Communist Party of Northern Ireland facts for kids
Quick facts for kids
The Communist Party of Northern Ireland was a small communist party operating in Northern Ireland. The party merged with the Irish Workers' Party in 1970 to form the reunited Communist Party of Ireland.
The originated in the 1941 split in the Communist Party of Ireland (CPI), which also produced the Irish Workers' League (IWL) in the Republic of Ireland. The split was due to the difficulties of operating in the Republic, and the unpopularity of the argument that Ireland should enter World War II in the Republic, as opposed to its popularity in the north.
In July 1941 the Communist Party of Ireland National Executive suspended independent activities and its membership were encouraged to undertake entrism and join the Irish Labour Party, and trade union movement, the Irish Labour Party was not organised in the North of Ireland and in October the Communist Party of Northern Ireland published its manifesto.
The CPNI held its first conference in October 1942, in Belfast, with many former members of the CPI from the Republic attending. By 1943, it had grown to 35 branches, although it was not able to operate openly in more strongly Catholic areas. Indeed, while the party in Belfast had a mostly Catholic membership in the 1930s, following the split, it became mostly Protestant.
Growth and decline
The CPNI stood their own candidates in the 1945 Northern Ireland general election. While they did not come close to winning any seats, they polled a respectable 12,000 votes for their three candidates (Betty Sinclair, William McCullough and Sid Maitland), who retained their deposits.
The CPNI was unable to use any momentum from their election result and declined in the following decades. It stopped publishing its newsletter, Unity, in 1947, membership fell from 1,000 in 1945 to 172 in 1949, and at the 1949 Northern Ireland general election it ran only McCullough, who took just 623 votes. Nonetheless it became prominent in the trade unions, with Sinclair becoming full-time secretary of the Belfast Trades Council.
The party continued to intervene in elections, supporting Jack Beattie's Irish Labour Party candidacy at the Belfast West by-election, 1951, and standing Jimmy Graham and Eddie Menzies unsuccessfully in that year's local elections in Belfast. A Joint Council was established to co-ordinate the activities of the CPNI and the IWL, although disputes between the two sometimes arose, particularly over the priority given to opposing the partition of Ireland.
Civil rights movement and merger
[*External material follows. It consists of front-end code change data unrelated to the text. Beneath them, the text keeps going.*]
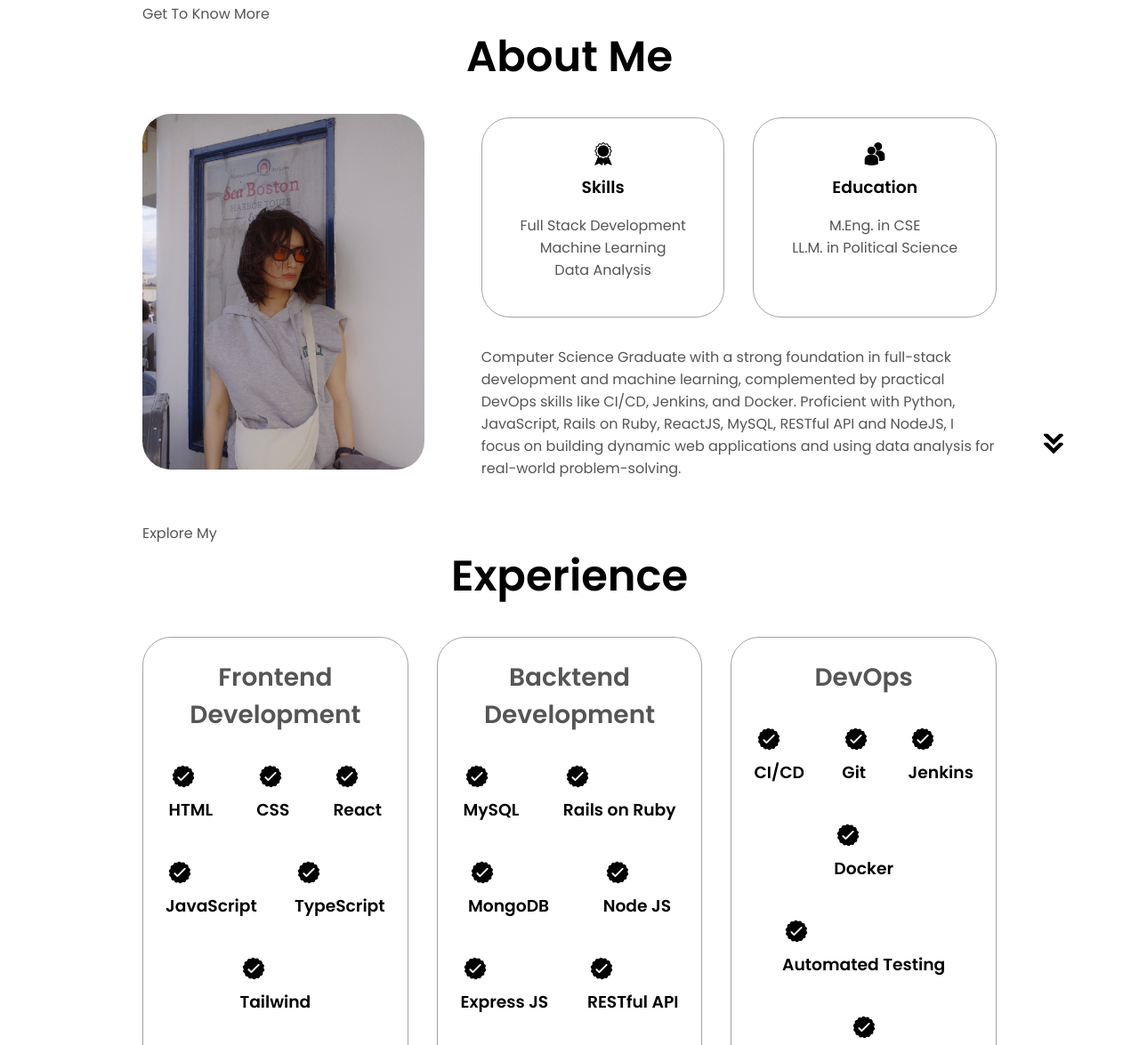
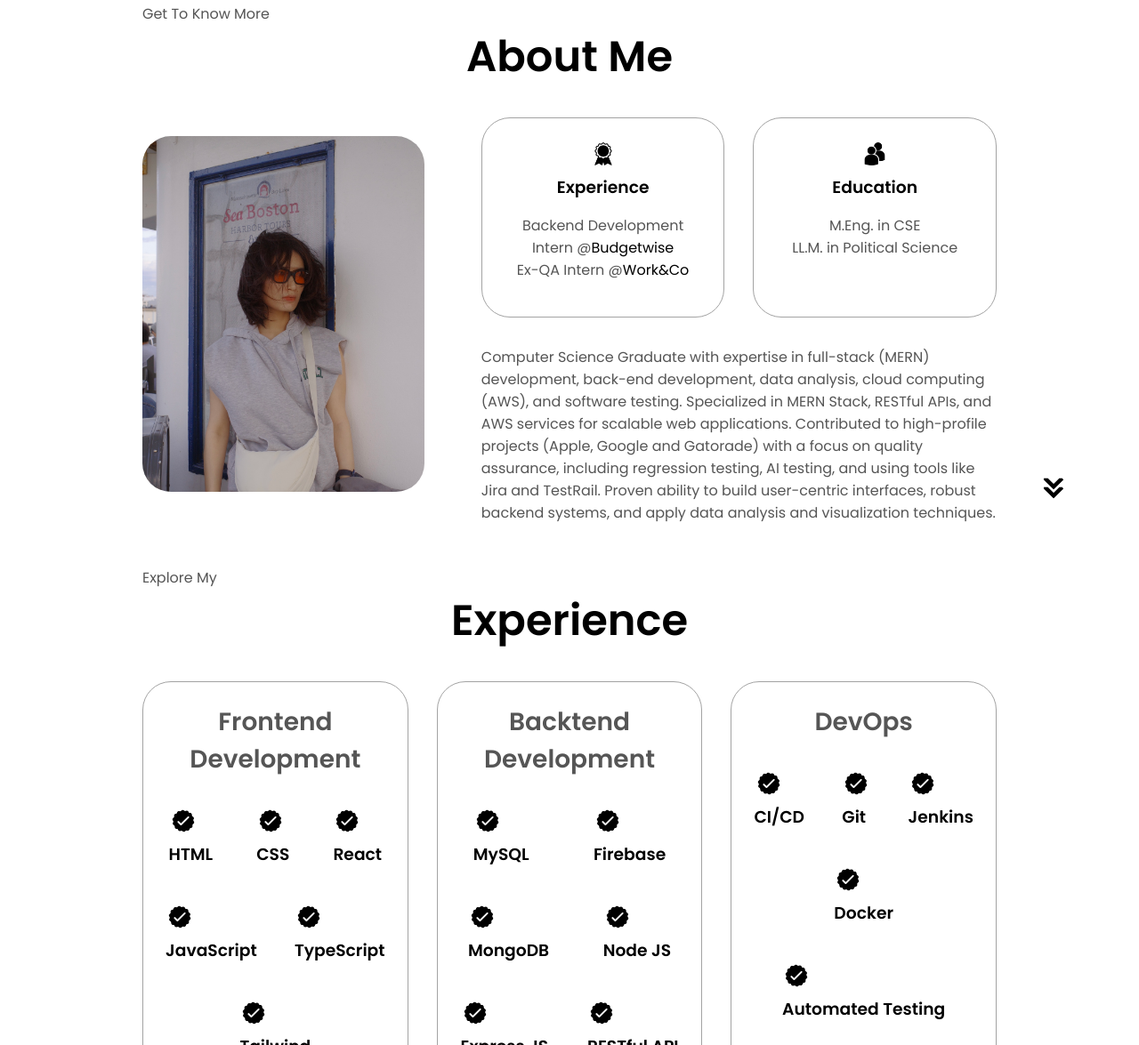
Before and after one commit to wahyeung/html-css-js-portfolio, a plain HTML site: page assets/index.html in a window 1280 px wide. Shown: the part 925-2100 px from the top of the page at 89% size. Drawn offline with Linux system fonts and the light colour scheme; files whose address does not match are found by name.

Commit message:
updating

```diff
--- a/assets/index.html
+++ b/assets/index.html
@@ -44,7 +44,7 @@
         <div class="section__text">
             <p class="section__text__p1">Hello, I'm</p>
             <h1 class="title">Luna Lu</h1>
-            <p class="section__text__p2">Graduate Student in CSE at UConn</p>
+            <p class="section__text__p2">MS Student in Computer Science and Engineering @UConn</p>
             <div class="btn-container">
                 <button class="btn btn-color-2"
                 onclick="window.open('./resume-example.pdf')"
@@ -90,8 +90,9 @@
                         <img src="experience.png"
                         alt="experience icon"
                         class="icon"/>
-                        <h3>Skills</h3>
-                        <p>Full Stack Development <br>Machine Learning <br>Data Analysis</p>
+                        <h3>Experience</h3>
+                        <p>Backend Development Intern @<a href = "https://www.linkedin.com/company/budget-wise/posts/?feedView=all" taget="_blank">Budgetwise </a><br>
+                            Ex-QA Intern @<a href = "https://work.co" target="_blank">Work&Co</a></p>
                     </div>
                     <div class="details-container">
                         <img
@@ -103,7 +104,7 @@
                     </div>
                 </div>
                 <div class="text-container">
-                    <p>Computer Science Graduate with a strong foundation in full-stack development and machine learning, complemented by practical DevOps skills like CI/CD, Jenkins, and Docker. Proficient with Python, JavaScript, Rails on Ruby, ReactJS, MySQL, RESTful API and NodeJS, I focus on building dynamic web applications and using data analysis for real-world problem-solving.</p>
+                    <p>Computer Science Graduate with expertise in full-stack (MERN) development, back-end development, data analysis, cloud computing (AWS), and software testing. Specialized in MERN Stack, RESTful APIs, and AWS services for scalable web applications. Contributed to high-profile projects (Apple, Google and Gatorade) with a focus on quality assurance, including regression testing, AI testing, and using tools like Jira and TestRail. Proven ability to build user-centric interfaces, robust backend systems, and apply data analysis and visualization techniques.</p>
                 </div>
             </div>
         </div>
@@ -201,7 +202,7 @@
                             alt="Experience icon"
                             class="icon"/>
                             <div>
-                                <h3>Rails on Ruby</h3>
+                                <h3>Firebase</h3>
                                 <!-- <p>Experienced</p> -->
                             </div>
                         </article>
@@ -358,7 +359,7 @@
                         GitHub
                     </button>
                     <button class="btn btn-color-2 project-btn"
-                    onclick="location.href = 'https://drive.google.com/file/d/115L2qwXDUZQS7ukdOsNVp58LRygN1IlI/view?usp=drive_link">
+                    onclick="location.href = 'https://drive.google.com/file/d/115L2qwXDUZQS7ukdOsNVp58LRygN1IlI/view?usp=drive_link'">
                         Live Demo
                     </button>
                 </div>
```
Also changed, not shown: index.html (+6 -5 lines), assets/about-pic.png (added), 1 other file.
By the early 1960s, the CPNI was promoting the Northern Ireland Labour Party, then from 1965 tried to establish a civil rights movement with leading trade unionists and Irish republicans. It hoped to politicise the IRA; its highpoint was the civil rights association (NICRA) of the late 1960s in which Sinclair was prominent, although she was openly critical of the lack of engagement from colleagues such as Andy Barr and James Stewart. It ultimately became the junior partner in a merger with the Irish Workers' Party, which was once again acting as an independent organisation, which in 1970 became the Communist Party of Ireland.
The CPNI published following its creation in 1941 the newspaper The Red Hand. Its on-and-off weekly newspaper Unity, following the merger in 1970, became the weekly publication of the Belfast District of the Communist Party of Ireland.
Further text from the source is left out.